Total Eclipse of the Collections

By Charles Doran

The phenomenon of an eclipse has always sparked intrigue and fascination. Many early civilizations saw eclipses as a sign of impending doom. They have inspired medieval mathematicians to calculate the movement of celestial objects and predict future occurrences.

Total Eclipse of the Sun. The Trouvelot Astronomical Drawings Manual, 1882.

A fantastic example of such a work, gifted by Robert Garrett and fully digitized, is Astronomical miscellany, Garrett MS. 99. This manuscript in Latin text and possibly of French origin contains scientific tables and diagrams; two diagrams (fol.2r & fol.136r) depict an eclipse.

So, how rare is it to see an eclipse while standing in the same location?
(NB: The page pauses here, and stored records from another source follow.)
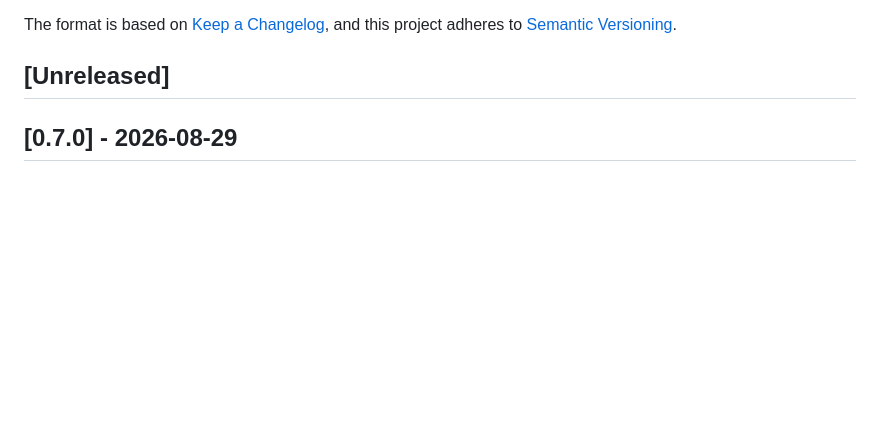
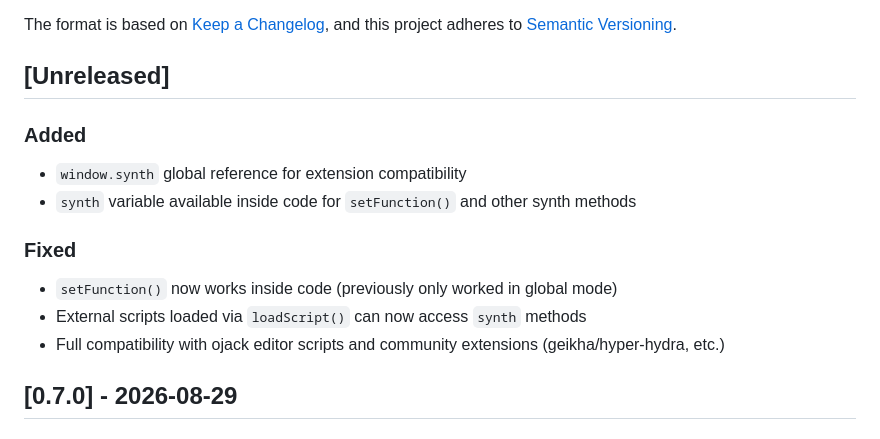
Before and after one commit to jdomizz/hydra-element, a Markdown page: CHANGELOG.md, the part around the change. GitHub-like rendering; blank space fills up the shorter version.

Commit message:
docs: update CHANGELOG with synth compatibility fixes

```diff
--- a/CHANGELOG.md
+++ b/CHANGELOG.md
@@ -6,6 +6,17 @@ The format is based on [Keep a Changelog](https://keepachangelog.com/en/1.0.0/),
 and this project adheres to [Semantic Versioning](https://semver.org/spec/v2.0.0.html).
 
 ## [Unreleased]
+
+### Added
+
+- `window.synth` global reference for extension compatibility
+- `synth` variable available inside code for `setFunction()` and other synth methods
+
+### Fixed
+
+- `setFunction()` now works inside code (previously only worked in global mode)
+- External scripts loaded via `loadScript()` can now access `synth` methods
+- Full compatibility with ojack editor scripts and community extensions (geikha/hyper-hydra, etc.)
 
 ## [0.7.0] - 2026-08-29
 
```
From a given location on the earth you will see a total solar eclipse approximately every 375 years; as such, we usually travel to view or study an eclipse.

Princeton solar eclipse expedition party near Denver, Colorado, July 1878. Historical Photograph Collection, Individuals Series (AC067), Box 132.

In 1878, Étienne Trouvelot, a French astronomer and artist, accompanied Professor William Harkness and others to Creston, Wyoming Territory to study the total eclipse on July 29. (Meanwhile, a Princeton expedition was taking in the view near Denver, Colorado.) Several years later in 1882, Charles Scribner’s Sons published “The Trouvelot astronomical drawings manual,” which included a portfolio of fifteen chromolithographs depicting various astronomical events including the 1878 eclipse at Creston. Trouvelot was also a member of the French expedition to view the solar eclipse of May 6, 1883 at Caroline Island.

In 1900, Charles A. Young, professor of astronomy at Princeton (1877-1905) and the first Director of Princeton’s Observatory, led the Princeton solar eclipse expedition to Wadesboro, North Carolina. Also attending this expedition was a young protege, Henry Norris Russell, Princeton’s Class of 1897, and later Director of Princeton’s Observatory from 1912 to 1947. In the Henry Norris Russell Papers, we find an excellent selection of images from the expedition including Russell with a telescope and of the 1900 eclipse itself. Additional images and field notes on both the1878 and 1900 eclipses are available in the Princeton Scientific Expeditions Collection, including a photo of the entire expedition party.

Today, eclipse chasers plan vacations around being centered within the path of totality all for a maximum viewing period of approximately 7.5 minutes, the longest possible duration for a total solar eclipse. This year, the eclipse will have a maximum viewing period of 4 minutes and 28 seconds, depending on the location. The path of totality will traverse North America starting over Mexico and stretching to Maine.

Map of the anticipated path of the 2024 total solar eclipse. Image courtesy of NASA.

If you happen to be one of those eclipse chasers but are unable to visit a locale within the path of totality, maybe you can plan a visit to Special Collections instead to view the above materials and so much more!